First drive The diesel-engined version of SsangYong’s spacious SUV offers better economy Verdict More efficient and more refined than the petrol Tivoli
SSANGYONG IS PINNING its hopes on the Tivoli to increase the firm's presence in Europe. With petrol and diesel options on offer, and some aggressive pricing, it is looking to double its UK sales this year.
When we tried the petrol version it proved to be a little coarse, a problem made worse by the fact that it needed to be worked hard to make swift progress. This is our first go in the diesel version, which commands a £1200 premium over the equivalent petrol model.
On the road the diesel engine gives the Tivoli more low-end shove than the petrol version, with its peak power coming through lower down the rev range. However, this isn't a fast car, although it feels fairly quick around town, and flexible enough to keep up with motorway traffic.
The ride can be harsh, and isn't helped by the large 18in alloys -16in wheels are only available on the entry-level trim.
Refinement is an issue with the petrol variant and, while the diesel isn't perfect, it's definitely the more competent overall. It can still sound gruff under hard acceleration, though, and there is noticeable engine and road noise in the cabin. The steering is a little vague, too, although you can alter the weight via three different modes: Comfort, Normal and Sport.
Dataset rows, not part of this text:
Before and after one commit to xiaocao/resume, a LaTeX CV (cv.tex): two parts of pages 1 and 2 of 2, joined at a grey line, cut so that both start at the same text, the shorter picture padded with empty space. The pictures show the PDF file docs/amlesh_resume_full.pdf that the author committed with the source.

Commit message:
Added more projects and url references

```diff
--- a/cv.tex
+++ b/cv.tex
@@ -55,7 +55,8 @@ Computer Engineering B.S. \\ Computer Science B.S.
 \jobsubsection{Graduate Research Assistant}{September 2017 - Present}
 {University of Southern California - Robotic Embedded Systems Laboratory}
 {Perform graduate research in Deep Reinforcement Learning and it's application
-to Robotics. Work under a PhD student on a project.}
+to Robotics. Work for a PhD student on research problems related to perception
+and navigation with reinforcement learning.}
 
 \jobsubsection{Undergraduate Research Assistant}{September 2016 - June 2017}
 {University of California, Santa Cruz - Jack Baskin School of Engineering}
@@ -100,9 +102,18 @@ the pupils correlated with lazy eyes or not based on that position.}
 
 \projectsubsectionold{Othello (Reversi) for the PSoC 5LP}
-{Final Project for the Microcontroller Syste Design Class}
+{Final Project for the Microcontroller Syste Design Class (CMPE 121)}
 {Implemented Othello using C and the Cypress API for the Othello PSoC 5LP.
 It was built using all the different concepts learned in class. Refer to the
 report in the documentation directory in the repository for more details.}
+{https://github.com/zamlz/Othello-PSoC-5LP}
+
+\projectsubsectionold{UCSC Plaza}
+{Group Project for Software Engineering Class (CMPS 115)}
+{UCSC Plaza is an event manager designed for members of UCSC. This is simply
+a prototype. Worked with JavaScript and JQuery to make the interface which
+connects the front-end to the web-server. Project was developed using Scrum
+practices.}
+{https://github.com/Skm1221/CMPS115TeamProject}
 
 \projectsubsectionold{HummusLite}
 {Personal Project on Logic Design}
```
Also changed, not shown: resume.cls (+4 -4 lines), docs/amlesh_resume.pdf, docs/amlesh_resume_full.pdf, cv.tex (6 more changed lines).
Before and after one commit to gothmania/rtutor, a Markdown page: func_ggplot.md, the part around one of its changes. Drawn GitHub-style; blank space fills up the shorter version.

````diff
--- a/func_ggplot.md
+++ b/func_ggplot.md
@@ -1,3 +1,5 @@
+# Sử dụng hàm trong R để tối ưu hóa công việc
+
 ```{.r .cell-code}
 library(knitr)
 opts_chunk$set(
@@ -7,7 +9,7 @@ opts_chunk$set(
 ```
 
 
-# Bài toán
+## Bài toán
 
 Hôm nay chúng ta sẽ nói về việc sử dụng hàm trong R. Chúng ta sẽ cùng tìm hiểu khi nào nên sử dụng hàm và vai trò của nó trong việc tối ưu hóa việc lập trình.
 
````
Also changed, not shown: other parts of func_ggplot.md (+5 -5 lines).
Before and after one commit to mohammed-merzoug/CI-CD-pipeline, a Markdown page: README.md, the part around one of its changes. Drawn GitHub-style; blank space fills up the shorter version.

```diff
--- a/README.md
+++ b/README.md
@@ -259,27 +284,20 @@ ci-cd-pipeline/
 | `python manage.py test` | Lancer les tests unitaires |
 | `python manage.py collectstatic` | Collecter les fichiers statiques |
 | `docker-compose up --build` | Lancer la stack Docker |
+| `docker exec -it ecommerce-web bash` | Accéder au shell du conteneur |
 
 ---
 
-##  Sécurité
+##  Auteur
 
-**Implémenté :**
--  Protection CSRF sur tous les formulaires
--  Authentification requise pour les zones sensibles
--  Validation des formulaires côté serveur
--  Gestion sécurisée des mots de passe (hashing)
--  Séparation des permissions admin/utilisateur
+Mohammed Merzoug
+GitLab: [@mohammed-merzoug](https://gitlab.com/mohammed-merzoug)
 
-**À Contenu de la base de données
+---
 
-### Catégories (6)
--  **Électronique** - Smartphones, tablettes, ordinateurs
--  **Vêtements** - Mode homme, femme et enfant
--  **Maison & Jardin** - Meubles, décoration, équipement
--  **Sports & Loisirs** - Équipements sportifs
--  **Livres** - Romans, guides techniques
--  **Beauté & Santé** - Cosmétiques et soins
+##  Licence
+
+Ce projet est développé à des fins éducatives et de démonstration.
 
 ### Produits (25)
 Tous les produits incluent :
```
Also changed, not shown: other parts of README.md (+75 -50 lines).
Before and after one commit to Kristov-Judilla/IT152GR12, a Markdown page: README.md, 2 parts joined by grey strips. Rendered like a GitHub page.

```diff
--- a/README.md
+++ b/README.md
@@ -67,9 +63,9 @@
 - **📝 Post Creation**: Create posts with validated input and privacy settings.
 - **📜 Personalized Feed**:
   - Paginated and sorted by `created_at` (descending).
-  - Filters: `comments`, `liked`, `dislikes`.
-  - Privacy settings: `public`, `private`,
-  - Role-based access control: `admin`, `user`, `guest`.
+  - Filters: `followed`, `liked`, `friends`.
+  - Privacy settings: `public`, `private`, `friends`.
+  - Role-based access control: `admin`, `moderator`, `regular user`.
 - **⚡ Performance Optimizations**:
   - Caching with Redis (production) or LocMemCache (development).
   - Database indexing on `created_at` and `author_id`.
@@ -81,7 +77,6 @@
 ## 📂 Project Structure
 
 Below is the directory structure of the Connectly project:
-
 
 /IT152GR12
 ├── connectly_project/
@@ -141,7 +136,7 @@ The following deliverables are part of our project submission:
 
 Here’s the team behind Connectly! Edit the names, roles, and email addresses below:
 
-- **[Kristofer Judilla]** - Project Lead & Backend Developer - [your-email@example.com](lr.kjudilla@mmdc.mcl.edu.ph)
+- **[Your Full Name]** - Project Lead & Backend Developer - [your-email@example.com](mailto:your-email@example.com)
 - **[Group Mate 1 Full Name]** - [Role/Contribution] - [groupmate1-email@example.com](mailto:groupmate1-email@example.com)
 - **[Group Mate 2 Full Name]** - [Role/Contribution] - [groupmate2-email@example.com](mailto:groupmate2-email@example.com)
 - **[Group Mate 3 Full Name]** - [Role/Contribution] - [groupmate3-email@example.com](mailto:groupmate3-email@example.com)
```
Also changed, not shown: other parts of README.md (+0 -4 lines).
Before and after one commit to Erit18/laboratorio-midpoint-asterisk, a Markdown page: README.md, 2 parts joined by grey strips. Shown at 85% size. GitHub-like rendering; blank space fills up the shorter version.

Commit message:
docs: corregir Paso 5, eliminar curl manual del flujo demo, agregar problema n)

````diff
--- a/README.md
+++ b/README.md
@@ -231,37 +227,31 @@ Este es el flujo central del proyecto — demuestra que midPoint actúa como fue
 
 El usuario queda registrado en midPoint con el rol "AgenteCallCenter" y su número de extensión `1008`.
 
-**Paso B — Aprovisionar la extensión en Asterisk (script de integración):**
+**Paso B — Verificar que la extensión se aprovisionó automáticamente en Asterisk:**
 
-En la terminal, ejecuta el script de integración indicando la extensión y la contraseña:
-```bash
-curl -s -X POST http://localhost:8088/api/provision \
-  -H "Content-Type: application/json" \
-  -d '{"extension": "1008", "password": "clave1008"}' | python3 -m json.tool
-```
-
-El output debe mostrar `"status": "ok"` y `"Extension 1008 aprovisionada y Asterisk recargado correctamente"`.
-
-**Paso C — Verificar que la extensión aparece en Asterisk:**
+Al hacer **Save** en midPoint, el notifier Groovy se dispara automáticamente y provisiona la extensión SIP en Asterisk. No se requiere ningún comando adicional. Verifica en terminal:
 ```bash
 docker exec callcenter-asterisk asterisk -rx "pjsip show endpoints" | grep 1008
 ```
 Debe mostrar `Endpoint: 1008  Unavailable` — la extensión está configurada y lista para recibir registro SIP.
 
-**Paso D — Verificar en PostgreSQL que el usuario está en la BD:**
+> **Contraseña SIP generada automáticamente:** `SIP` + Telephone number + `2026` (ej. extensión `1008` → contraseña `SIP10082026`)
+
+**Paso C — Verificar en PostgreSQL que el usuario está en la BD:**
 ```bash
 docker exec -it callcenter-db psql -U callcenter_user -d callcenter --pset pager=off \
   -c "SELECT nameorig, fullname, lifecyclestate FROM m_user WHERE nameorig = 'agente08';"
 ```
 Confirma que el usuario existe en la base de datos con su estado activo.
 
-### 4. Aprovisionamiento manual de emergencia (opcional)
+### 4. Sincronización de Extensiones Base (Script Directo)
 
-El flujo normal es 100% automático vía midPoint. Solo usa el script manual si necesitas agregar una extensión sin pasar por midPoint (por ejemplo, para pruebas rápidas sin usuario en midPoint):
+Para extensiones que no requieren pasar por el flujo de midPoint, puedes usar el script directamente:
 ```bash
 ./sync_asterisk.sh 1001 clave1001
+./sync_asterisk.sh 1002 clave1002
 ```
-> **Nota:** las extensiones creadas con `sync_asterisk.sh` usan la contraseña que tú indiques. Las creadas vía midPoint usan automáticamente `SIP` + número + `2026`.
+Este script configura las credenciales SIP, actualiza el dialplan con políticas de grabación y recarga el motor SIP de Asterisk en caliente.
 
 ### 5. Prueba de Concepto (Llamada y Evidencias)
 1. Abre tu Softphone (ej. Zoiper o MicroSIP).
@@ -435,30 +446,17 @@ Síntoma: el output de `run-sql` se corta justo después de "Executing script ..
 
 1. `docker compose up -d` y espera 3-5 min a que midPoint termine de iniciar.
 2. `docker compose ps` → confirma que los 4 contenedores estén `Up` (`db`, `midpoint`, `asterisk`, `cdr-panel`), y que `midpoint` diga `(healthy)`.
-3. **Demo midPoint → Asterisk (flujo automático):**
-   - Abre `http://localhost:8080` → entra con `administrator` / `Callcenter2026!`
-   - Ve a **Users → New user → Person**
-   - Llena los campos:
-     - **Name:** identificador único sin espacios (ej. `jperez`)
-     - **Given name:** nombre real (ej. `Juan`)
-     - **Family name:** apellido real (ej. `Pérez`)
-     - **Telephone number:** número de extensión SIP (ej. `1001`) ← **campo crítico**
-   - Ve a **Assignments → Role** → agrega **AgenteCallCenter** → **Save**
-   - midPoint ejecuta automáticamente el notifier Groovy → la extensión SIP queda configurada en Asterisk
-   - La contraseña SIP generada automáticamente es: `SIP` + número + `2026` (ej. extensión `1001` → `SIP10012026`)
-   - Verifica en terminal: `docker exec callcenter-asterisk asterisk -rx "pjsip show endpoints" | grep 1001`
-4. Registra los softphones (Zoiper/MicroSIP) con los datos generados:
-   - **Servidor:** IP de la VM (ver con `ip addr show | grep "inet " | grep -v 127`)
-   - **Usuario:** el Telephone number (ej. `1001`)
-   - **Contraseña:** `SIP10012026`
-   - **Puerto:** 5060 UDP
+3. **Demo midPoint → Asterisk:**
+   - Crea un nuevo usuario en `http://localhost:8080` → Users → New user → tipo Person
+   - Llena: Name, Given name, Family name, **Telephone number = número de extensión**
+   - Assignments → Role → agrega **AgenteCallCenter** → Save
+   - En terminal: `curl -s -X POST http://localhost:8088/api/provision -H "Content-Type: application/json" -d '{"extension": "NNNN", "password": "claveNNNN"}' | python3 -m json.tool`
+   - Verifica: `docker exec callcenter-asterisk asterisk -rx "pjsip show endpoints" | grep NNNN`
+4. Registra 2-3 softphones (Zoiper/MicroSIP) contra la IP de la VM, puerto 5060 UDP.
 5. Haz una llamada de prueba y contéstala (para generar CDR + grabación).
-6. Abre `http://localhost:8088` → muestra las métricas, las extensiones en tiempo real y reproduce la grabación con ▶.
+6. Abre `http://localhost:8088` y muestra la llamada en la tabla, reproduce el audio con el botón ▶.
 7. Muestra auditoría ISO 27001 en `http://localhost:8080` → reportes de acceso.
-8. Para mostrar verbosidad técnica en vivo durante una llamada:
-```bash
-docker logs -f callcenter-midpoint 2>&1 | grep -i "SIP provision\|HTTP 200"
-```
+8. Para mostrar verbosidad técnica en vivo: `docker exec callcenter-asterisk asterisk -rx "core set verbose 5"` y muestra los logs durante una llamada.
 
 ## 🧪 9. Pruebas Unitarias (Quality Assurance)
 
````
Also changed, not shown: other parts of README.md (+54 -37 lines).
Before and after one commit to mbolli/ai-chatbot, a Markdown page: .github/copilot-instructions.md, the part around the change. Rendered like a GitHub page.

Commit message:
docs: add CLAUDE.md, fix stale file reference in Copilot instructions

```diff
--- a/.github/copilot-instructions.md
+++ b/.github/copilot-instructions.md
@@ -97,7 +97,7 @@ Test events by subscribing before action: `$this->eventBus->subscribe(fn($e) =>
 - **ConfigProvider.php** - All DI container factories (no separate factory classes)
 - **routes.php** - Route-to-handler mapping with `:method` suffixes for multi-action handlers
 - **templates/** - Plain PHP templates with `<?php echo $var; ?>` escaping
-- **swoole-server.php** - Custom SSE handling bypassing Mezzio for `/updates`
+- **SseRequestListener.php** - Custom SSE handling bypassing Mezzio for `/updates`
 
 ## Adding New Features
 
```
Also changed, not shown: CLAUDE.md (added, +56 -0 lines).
You can lighten the steering for town use, or in Sport, give it a more weighty feel.
Spacious and well equipped
The interior is surprisingly well finished and, although some of the plastics feel cheap, most are of good quality.
Entry-level SE trim brings 16in alloys, cruise control and Bluetooth, while mid-spec EX trim adds heated front seats, dual-zone climate control, a full leather interior, and a 7.0in touchscreen with reversing camera.
A further jump up to range-topping ELX gets keyless-go, front and rear parking sensors, sat-nav and automatic headlights.
The infotainment system is fiddly to use, but features such as MirrorLink technology - which allows you to control your smartphone via the touchscreen -will be attractive to buyers.
Undoubtedly the cabin's biggest asset is the fantastic amount of space. Its tall, boxy proportions allow for generous room for four tall passengers.
The boot’s 423-litre capacity is close to class-leading, but a big lip could make loading things into and out of it more difficult for some owners, and, while the rear seats can be folded down easily in a 60/40 split, it does leave a stepped load bay.
In manual guise, the Tivoli returns a claimed 65.7mpg and emits 113g/ km of C02, which isn't quite as good as the 1.5-litre Nissan Juke's 104g/km of C02 and claimed 70.6mpg. However, the Juke in mid-spec Acenta trim costs £2500 more than the equivalent Tivoli, while the cheaper Dacia Duster isn't nearly as well equipped. So a private or company car buyer after a small SUV with generous interior space should definitely consider this Tivoli. It may not be a class leader, but the diesel engine's economy and improved refinement and performance should certainly win it new buyers.
For more information on the SsangYong Tivoli click here